_Materials provided_
┌──

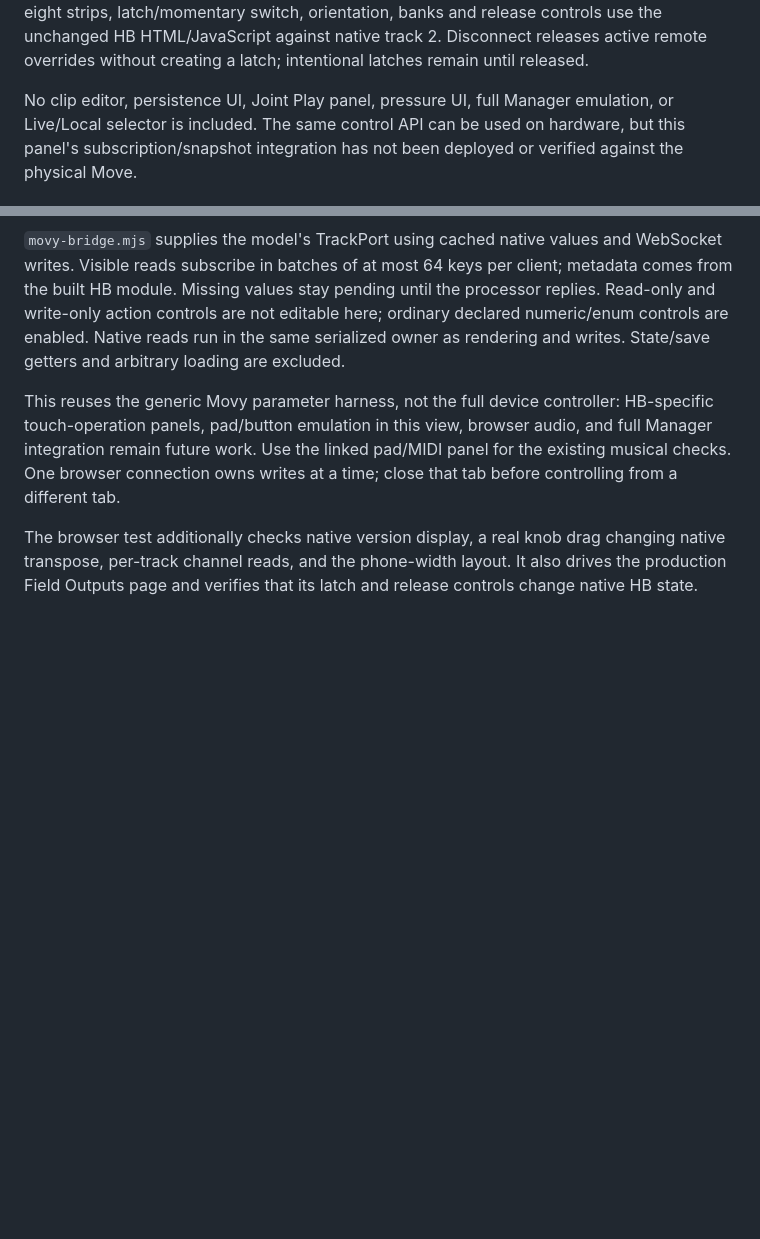
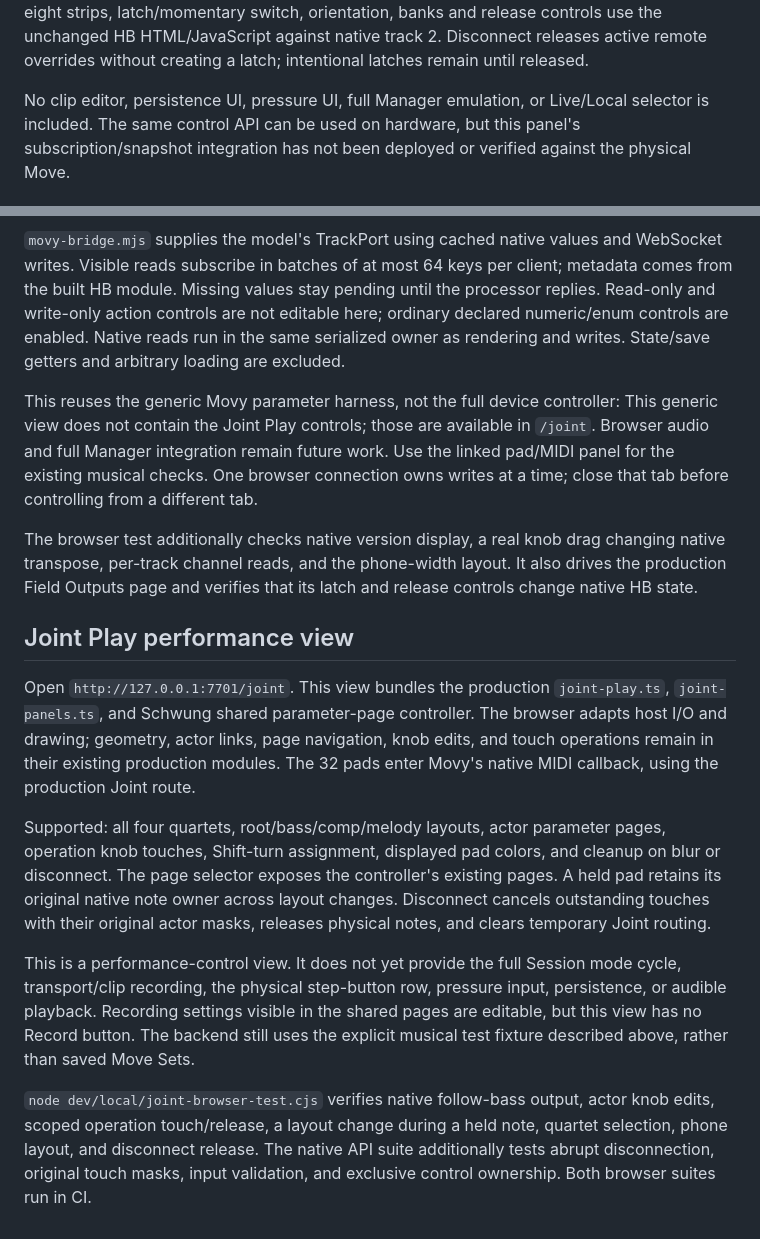
Before and after one commit to douglasmason/harmonybus-movy, a Markdown page: dev/local/README.md, 2 parts joined by grey strips. Rendered like a GitHub page; blank space fills up the shorter version.

Commit message:
Native Joint Play controls: dev/local/README.md

```diff
--- a/dev/local/README.md
+++ b/dev/local/README.md
@@ -68,7 +68,7 @@ latch/momentary switch, orientation, banks and release controls use the unchange
 HB HTML/JavaScript against native track 2. Disconnect releases active remote
 overrides without creating a latch; intentional latches remain until released.
 
-No clip editor, persistence UI, Joint Play panel, pressure UI, full Manager
+No clip editor, persistence UI, pressure UI, full Manager
 emulation, or Live/Local selector is included. The same control API can be used
 on hardware, but this panel's subscription/snapshot integration has not been
 deployed or verified against the physical Move.
@@ -134,11 +134,38 @@ reads run in the same serialized owner as rendering and writes. State/save
 getters and arbitrary loading are excluded.
 
 This reuses the generic Movy parameter harness, not the full device controller:
-HB-specific touch-operation panels, pad/button emulation in this view, browser
-audio, and full Manager integration remain future work. Use the linked pad/MIDI
+This generic view does not contain the Joint Play controls; those are available
+in `/joint`. Browser audio and full Manager integration remain future work. Use the linked pad/MIDI
 panel for the existing musical checks. One browser connection owns writes at a
 time; close that tab before controlling from a different tab.
 
 The browser test additionally checks native version display, a real knob drag
 changing native transpose, per-track channel reads, and the phone-width layout. It also drives the production Field Outputs page
 and verifies that its latch and release controls change native HB state.
+
+## Joint Play performance view
+
+Open `http://127.0.0.1:7701/joint`. This view bundles the production
+`joint-play.ts`, `joint-panels.ts`, and Schwung shared parameter-page controller.
+The browser adapts host I/O and drawing; geometry, actor links, page navigation,
+knob edits, and touch operations remain in their existing production modules.
+The 32 pads enter Movy's native MIDI callback, using the production Joint route.
+
+Supported: all four quartets, root/bass/comp/melody layouts, actor parameter
+pages, operation knob touches, Shift-turn assignment, displayed pad colors,
+and cleanup on blur or disconnect. The page selector exposes the controller's
+existing pages. A held pad retains its original native note owner across layout
+changes. Disconnect cancels outstanding touches with their original actor masks,
+releases physical notes, and clears temporary Joint routing.
+
+This is a performance-control view. It does not yet provide the full Session
+mode cycle, transport/clip recording, the physical step-button row, pressure
+input, persistence, or audible playback. Recording settings visible in the shared
+pages are editable, but this view has no Record button. The backend still uses
+the explicit musical test fixture described above, rather than saved Move Sets.
+
+`node dev/local/joint-browser-test.cjs` verifies native follow-bass output,
+actor knob edits, scoped operation touch/release, a layout change during a held
+note, quartet selection, phone layout, and disconnect release. The native API
+suite additionally tests abrupt disconnection, original touch masks, input
+validation, and exclusive control ownership. Both browser suites run in CI.
```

└──

_Task goal_
Repeat the entries above exactly as written, but not their pictures.

_Exercise result_
Before and after one commit to douglasmason/harmonybus-movy, a Markdown page: dev/local/README.md, 2 parts joined by grey strips. Rendered like a GitHub page; blank space fills up the shorter version.

Commit message:
Native Joint Play controls: dev/local/README.md

```diff
--- a/dev/local/README.md
+++ b/dev/local/README.md
@@ -68,7 +68,7 @@ latch/momentary switch, orientation, banks and release controls use the unchange
 HB HTML/JavaScript against native track 2. Disconnect releases active remote
 overrides without creating a latch; intentional latches remain until released.
 
-No clip editor, persistence UI, Joint Play panel, pressure UI, full Manager
+No clip editor, persistence UI, pressure UI, full Manager
 emulation, or Live/Local selector is included. The same control API can be used
 on hardware, but this panel's subscription/snapshot integration has not been
 deployed or verified against the physical Move.
@@ -134,11 +134,38 @@ reads run in the same serialized owner as rendering and writes. State/save
 getters and arbitrary loading are excluded.
 
 This reuses the generic Movy parameter harness, not the full device controller:
-HB-specific touch-operation panels, pad/button emulation in this view, browser
-audio, and full Manager integration remain future work. Use the linked pad/MIDI
+This generic view does not contain the Joint Play controls; those are available
+in `/joint`. Browser audio and full Manager integration remain future work. Use the linked pad/MIDI
 panel for the existing musical checks. One browser connection owns writes at a
 time; close that tab before controlling from a different tab.
 
 The browser test additionally checks native version display, a real knob drag
 changing native transpose, per-track channel reads, and the phone-width layout. It also drives the production Field Outputs page
 and verifies that its latch and release controls change native HB state.
+
+## Joint Play performance view
+
+Open `http://127.0.0.1:7701/joint`. This view bundles the production
+`joint-play.ts`, `joint-panels.ts`, and Schwung shared parameter-page controller.
+The browser adapts host I/O and drawing; geometry, actor links, page navigation,
+knob edits, and touch operations remain in their existing production modules.
+The 32 pads enter Movy's native MIDI callback, using the production Joint route.
+
+Supported: all four quartets, root/bass/comp/melody layouts, actor parameter
+pages, operation knob touches, Shift-turn assignment, displayed pad colors,
+and cleanup on blur or disconnect. The page selector exposes the controller's
+existing pages. A held pad retains its original native note owner across layout
+changes. Disconnect cancels outstanding touches with their original actor masks,
+releases physical notes, and clears temporary Joint routing.
+
+This is a performance-control view. It does not yet provide the full Session
+mode cycle, transport/clip recording, the physical step-button row, pressure
+input, persistence, or audible playback. Recording settings visible in the shared
+pages are editable, but this view has no Record button. The backend still uses
+the explicit musical test fixture described above, rather than saved Move Sets.
+
+`node dev/local/joint-browser-test.cjs` verifies native follow-bass output,
+actor knob edits, scoped operation touch/release, a layout change during a held
+note, quartet selection, phone layout, and disconnect release. The native API
+suite additionally tests abrupt disconnection, original touch masks, input
+validation, and exclusive control ownership. Both browser suites run in CI.
```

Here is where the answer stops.